Not Just The Grange
The Park Service deserves our support for opening The Grange to the public, but the rest of the retained estate management plan needs a closer look.
While housing for essential Park Service personnel at Little Greyfield is logical and mentioned in the General Management Plan, many structures outside that area have come to be used as housing for discretionary personnel or those peripherally associated with the park. Also we offer you to read more on this topic. There are presently two dormitories which can house over 30 people, “staff quarters” with 3 large bedrooms, 5 houses (3 with more than 1 bedroom), and 4 separate apartments, which together could hold over 60 people, conservatively 50. How many people does the Park Service envision being able to simultaneously accommodate overnight on the island? The General Management Plan directs that the number of staff living on the island be restricted to the number needed for “operational effectiveness and capability of immediate response to emergencies.” At the present time that number is 5.
Given the guidelines established by the enabling legislation, including the ceiling on daily visitation numbers, planning housing for concession employees, technical assistants, cooperators, volunteers, Student Conservation Association interns, and anyone else someone considers a benefit to the park in addition to essential personnel, as suggested in the Plan, needs close scrutiny. It can be safely assumed that the more housing space available, the more overnight people there will be. This has been a perennial problem in this park and is not in keeping with reducing the human impact and maintaining a “primitive state.”
Maintaining a National Park Service community at Little Greyfield, while suitably out of the public eye, may have a negative impact on the surrounding gopher tortoise colony, a Threatened species.
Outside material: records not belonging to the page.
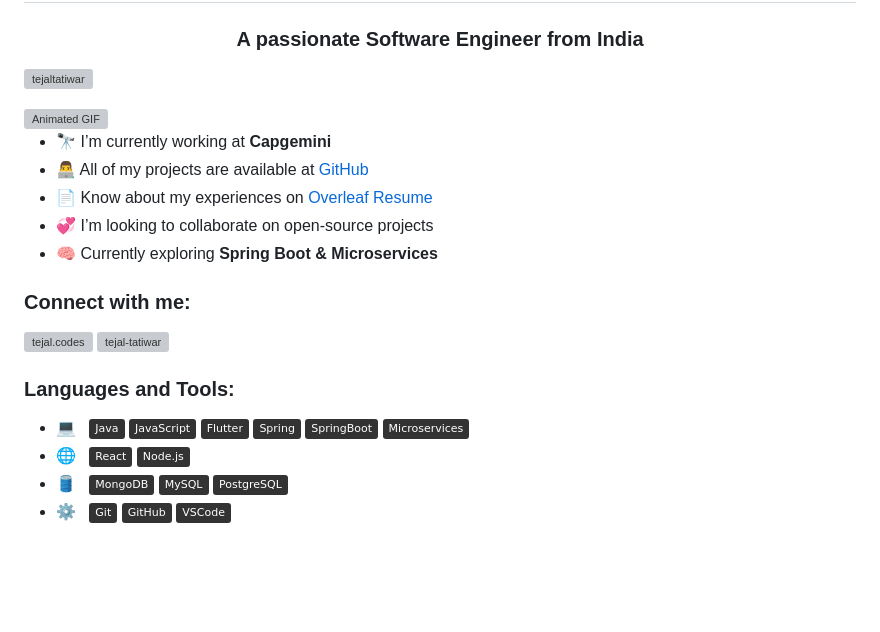
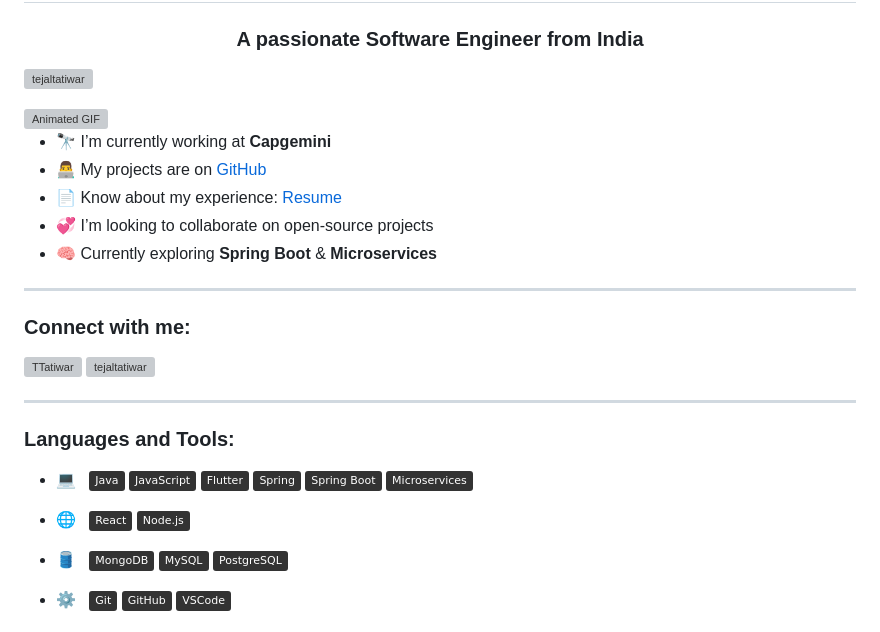
Before and after one commit to tejaltatiwar/tejaltatiwar, a Markdown page: README.md, the part around one of its changes. Drawn GitHub-style; badges without logos; blank space fills up the shorter version; grey boxes are pictures that could not be loaded.

```diff
--- a/README.md
+++ b/README.md
@@ -5,21 +5,31 @@
 <h1 align="center">Hi 👋, I'm Tejal Tatiwar</h1>
 <h3 align="center">A passionate Software Engineer from India</h3>
 
-<p align="left"> <img src="https://komarev.com/ghpvc/?username=tejaltatiwar&label=Profile%20views&color=0e75b6&style=flat" alt="tejaltatiwar" /> </p>
+<p align="left">
+  <img src="https://komarev.com/ghpvc/?username=tejaltatiwar&label=Profile%20views&color=0e75b6&style=flat" alt="tejaltatiwar" />
+</p>
 
 <img align="right" src="https://mir-s3-cdn-cf.behance.net/project_modules/disp/601014116770475.6068beff4640a.gif" alt="Animated GIF" width="355">
 
 - 🔭 I’m currently working at **Capgemini**
-- 👨‍💻 All of my projects are available at [GitHub](https://github.com/tejaltatiwar)
-- 📄 Know about my experiences on [Overleaf Resume](https://www.overleaf.com/project/668c18e309e0a9c98294dd5c)
+- 👨‍💻 My projects are on [GitHub](https://github.com/tejaltatiwar)
+- 📄 Know about my experience: [Resume](https://www.overleaf.com/project/668c18e309e0a9c98294dd5c)
 - 💞️ I’m looking to collaborate on open-source projects
-- 🧠 Currently exploring **Spring Boot & Microservices**
+- 🧠 Currently exploring **Spring Boot** & **Microservices**
+
+---
 
 <h3 align="left">Connect with me:</h3>
 <p align="left">
-  <a href="https://x.com/TTatiwar" target="blank"><img align="center" src="https://raw.githubusercontent.com/rahuldkjain/github-profile-readme-generator/master/src/images/icons/Social/twitter.svg" alt="tejal.codes" height="30" width="40" /></a>
-  <a href="https://www.linkedin.com/in/tejaltatiwar/" target="blank"><img align="center" src="https://raw.githubusercontent.com/rahuldkjain/github-profile-readme-generator/master/src/images/icons/Social/linked-in-alt.svg" alt="tejal-tatiwar" height="30" width="40" /></a>
- </p>
+  <a href="https://x.com/TTatiwar" target="blank">
+    <img align="center" src="https://raw.githubusercontent.com/rahuldkjain/github-profile-readme-generator/master/src/images/icons/Social/twitter.svg" alt="TTatiwar" height="30" width="40" />
+  </a>
+  <a href="https://www.linkedin.com/in/tejaltatiwar/" target="blank">
+    <img align="center" src="https://raw.githubusercontent.com/rahuldkjain/github-profile-readme-generator/master/src/images/icons/Social/linked-in-alt.svg" alt="tejaltatiwar" height="30" width="40" />
+  </a>
+</p>
+
+---
 
 <h3 align="left">Languages and Tools:</h3>
 
@@ -28,15 +38,18 @@
   ![JavaScript](https://img.shields.io/badge/-JavaScript-333333?style=flat&logo=javascript)
   ![Flutter](https://img.shields.io/badge/-Flutter-333333?style=flat&logo=flutter)
   ![Spring](https://img.shields.io/badge/-Spring-333333?style=flat&logo=spring)
-  ![Spring Boot](https://img.shields.io/badge/-SpringBoot-333333?style=flat&logo=springboot)
+  ![Spring Boot](https://img.shields.io/badge/-Spring%20Boot-333333?style=flat&logo=spring-boot)
   ![Microservices](https://img.shields.io/badge/-Microservices-333333?style=flat)
+
 - 🌐 &nbsp;
   ![React](https://img.shields.io/badge/-React-333333?style=flat&logo=react)
   ![Node.js](https://img.shields.io/badge/-Node.js-333333?style=flat&logo=node.js)
+
 - 🛢 &nbsp;
   ![MongoDB](https://img.shields.io/badge/-MongoDB-333333?style=flat&logo=mongodb)
   ![MySQL](https://img.shields.io/badge/-MySQL-333333?style=flat&logo=mysql)
   ![PostgreSQL](https://img.shields.io/badge/-PostgreSQL-333333?style=flat&logo=postgresql)
+
 - ⚙️ &nbsp;
   ![Git](https://img.shields.io/badge/-Git-333333?style=flat&logo=git)
   ![GitHub](https://img.shields.io/badge/-GitHub-333333?style=flat&logo=github)
```
Also changed, not shown: other parts of README.md (+6 -1 lines).
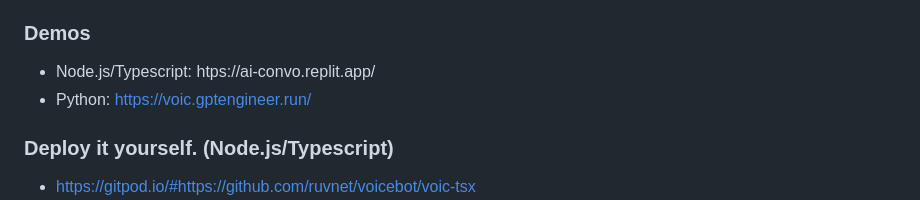
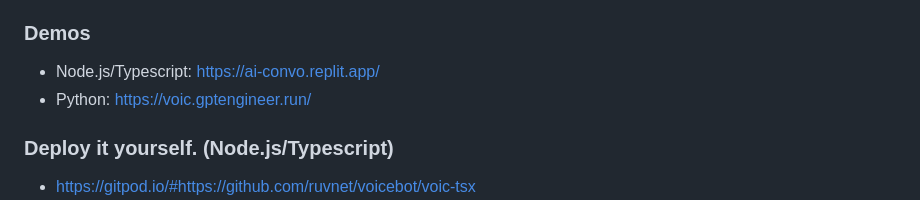
Before and after one commit to ruvnet/voicebot, a Markdown page: README.md, the part around the change. Rendered like a GitHub page.

Commit message:
Update README.md
fixed typo

```diff
--- a/README.md
+++ b/README.md
@@ -3,7 +3,7 @@
 This application allows users to practice mock interviews or engage in various AI-driven conversations over the phone. It utilizes Flask as the backend framework and a third-party API for handling phone calls and voice interactions.
 
 ### Demos
-- Node.js/Typescript: htps://ai-convo.replit.app/
+- Node.js/Typescript: https://ai-convo.replit.app/
 - Python: https://voic.gptengineer.run/
 
 ### Deploy it yourself. (Node.js/Typescript)
```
Landowners visited only periodically, whereas full-time residents or even semi-full time people, will have an effect on these animals which needs to be acknowledged in the EA, instead of being “dismissed.” There have been road fatalities.
Keeping the Stafford Beach House as yet another overnight accommodation place needs justification. The EA section on “Historic Structures” provides no insight to its historical significance, and no one can seem to (or is willing to) provide a date of construction. I have requested that information several times. Increased activities there affect the ambiance at the near-by Stafford campground and beach.